==== DATA

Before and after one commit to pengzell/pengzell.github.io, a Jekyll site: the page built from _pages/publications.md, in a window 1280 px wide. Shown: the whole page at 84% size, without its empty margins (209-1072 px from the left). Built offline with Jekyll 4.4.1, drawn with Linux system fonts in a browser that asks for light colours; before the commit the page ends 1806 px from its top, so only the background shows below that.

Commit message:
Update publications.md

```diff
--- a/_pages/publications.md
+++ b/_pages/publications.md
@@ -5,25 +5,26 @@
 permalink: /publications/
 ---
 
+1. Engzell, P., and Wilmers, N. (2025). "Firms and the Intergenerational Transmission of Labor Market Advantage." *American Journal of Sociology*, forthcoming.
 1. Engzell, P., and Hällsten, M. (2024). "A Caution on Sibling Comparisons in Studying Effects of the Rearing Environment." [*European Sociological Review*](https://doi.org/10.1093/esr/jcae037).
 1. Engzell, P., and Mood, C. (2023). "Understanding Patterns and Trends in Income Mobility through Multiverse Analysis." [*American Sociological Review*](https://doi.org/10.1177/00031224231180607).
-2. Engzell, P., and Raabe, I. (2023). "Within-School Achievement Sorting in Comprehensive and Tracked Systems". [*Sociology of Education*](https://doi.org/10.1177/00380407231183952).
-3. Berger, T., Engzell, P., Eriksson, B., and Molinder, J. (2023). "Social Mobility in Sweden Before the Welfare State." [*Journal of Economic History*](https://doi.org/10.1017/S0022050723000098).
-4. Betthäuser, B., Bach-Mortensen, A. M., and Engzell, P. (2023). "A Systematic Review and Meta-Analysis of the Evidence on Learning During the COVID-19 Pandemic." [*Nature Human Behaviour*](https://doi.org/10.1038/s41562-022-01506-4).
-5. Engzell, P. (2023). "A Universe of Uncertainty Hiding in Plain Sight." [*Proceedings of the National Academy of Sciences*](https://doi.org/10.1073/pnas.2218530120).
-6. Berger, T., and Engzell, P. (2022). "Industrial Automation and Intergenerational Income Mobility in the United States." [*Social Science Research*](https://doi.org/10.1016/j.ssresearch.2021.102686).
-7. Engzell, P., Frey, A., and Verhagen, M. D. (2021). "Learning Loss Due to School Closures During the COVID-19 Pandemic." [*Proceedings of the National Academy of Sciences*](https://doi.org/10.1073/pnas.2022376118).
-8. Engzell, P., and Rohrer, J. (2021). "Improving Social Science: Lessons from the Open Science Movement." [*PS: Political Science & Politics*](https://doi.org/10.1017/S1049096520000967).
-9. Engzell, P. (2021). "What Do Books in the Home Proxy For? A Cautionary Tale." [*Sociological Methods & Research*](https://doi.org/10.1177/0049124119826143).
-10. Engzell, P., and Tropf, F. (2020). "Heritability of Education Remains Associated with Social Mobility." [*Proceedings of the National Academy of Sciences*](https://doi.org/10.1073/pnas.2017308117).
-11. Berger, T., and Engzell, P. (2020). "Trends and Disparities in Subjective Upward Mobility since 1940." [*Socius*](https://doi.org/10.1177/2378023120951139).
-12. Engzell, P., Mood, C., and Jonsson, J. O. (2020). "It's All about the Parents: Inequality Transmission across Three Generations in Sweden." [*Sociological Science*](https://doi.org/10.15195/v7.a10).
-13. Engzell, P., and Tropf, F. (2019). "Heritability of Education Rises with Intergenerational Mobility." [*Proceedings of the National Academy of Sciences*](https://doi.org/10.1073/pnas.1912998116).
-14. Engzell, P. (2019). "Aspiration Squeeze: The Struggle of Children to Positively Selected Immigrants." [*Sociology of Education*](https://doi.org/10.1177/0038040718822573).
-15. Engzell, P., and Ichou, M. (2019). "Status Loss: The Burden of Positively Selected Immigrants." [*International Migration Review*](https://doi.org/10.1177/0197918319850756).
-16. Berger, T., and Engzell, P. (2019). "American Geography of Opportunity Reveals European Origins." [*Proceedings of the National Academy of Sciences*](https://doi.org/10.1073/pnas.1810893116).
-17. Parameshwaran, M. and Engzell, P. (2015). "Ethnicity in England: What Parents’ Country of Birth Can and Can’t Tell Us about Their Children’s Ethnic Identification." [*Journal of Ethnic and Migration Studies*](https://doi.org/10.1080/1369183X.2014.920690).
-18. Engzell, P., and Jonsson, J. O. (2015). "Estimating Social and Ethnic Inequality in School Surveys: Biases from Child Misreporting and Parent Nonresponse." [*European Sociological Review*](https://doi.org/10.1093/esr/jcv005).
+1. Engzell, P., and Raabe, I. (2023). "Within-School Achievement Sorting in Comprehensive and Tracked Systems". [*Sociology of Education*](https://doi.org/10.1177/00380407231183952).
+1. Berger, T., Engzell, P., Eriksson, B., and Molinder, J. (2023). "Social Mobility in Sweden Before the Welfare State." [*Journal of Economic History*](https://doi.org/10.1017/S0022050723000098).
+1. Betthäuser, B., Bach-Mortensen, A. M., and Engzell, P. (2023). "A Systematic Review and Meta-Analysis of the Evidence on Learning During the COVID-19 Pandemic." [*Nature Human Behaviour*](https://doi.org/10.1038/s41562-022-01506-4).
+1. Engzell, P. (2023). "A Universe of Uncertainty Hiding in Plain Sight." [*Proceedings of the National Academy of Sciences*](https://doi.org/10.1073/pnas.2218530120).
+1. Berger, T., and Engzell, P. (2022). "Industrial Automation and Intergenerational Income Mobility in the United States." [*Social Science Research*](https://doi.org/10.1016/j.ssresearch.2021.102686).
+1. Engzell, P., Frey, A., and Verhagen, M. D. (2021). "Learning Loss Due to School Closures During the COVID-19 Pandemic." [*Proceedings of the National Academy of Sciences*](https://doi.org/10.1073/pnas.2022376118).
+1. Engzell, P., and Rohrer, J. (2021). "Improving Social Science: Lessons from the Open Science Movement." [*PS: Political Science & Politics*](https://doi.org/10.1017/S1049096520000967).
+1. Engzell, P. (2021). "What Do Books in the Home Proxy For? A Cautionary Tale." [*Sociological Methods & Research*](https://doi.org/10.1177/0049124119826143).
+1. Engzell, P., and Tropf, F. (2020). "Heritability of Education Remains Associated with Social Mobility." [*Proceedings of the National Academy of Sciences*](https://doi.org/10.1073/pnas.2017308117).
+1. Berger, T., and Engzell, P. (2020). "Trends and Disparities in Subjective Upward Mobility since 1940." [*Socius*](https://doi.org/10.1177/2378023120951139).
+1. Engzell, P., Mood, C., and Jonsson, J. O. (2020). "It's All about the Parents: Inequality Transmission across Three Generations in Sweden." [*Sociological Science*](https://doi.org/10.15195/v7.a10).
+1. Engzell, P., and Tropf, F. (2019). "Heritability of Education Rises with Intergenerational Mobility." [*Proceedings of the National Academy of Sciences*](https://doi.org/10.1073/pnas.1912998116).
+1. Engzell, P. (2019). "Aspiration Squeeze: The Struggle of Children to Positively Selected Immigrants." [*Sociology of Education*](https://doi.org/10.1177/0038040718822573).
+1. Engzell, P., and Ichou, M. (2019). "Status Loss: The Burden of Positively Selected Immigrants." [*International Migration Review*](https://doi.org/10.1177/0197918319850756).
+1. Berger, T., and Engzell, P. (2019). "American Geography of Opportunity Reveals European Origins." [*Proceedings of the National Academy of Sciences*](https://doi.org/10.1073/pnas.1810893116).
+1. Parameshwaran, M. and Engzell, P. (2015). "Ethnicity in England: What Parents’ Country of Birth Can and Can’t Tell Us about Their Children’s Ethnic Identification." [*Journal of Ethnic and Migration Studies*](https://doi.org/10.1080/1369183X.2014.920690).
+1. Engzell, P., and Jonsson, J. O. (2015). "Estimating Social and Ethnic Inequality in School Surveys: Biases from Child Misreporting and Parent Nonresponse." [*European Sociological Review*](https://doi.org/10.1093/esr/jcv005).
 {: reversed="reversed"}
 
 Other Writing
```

========

WORK TO COMPLETE:
Scan the data above for the word "Mortensen", then copy every line that holds it.

RESULT BELOW:
-4. Betthäuser, B., Bach-Mortensen, A. M., and Engzell, P. (2023). "A Systematic Review and Meta-Analysis of the Evidence on Learning During the COVID-19 Pandemic." [*Nature Human Behaviour*](https://doi.org/10.1038/s41562-022-01506-4).
+1. Betthäuser, B., Bach-Mortensen, A. M., and Engzell, P. (2023). "A Systematic Review and Meta-Analysis of the Evidence on Learning During the COVID-19 Pandemic." [*Nature Human Behaviour*](https://doi.org/10.1038/s41562-022-01506-4).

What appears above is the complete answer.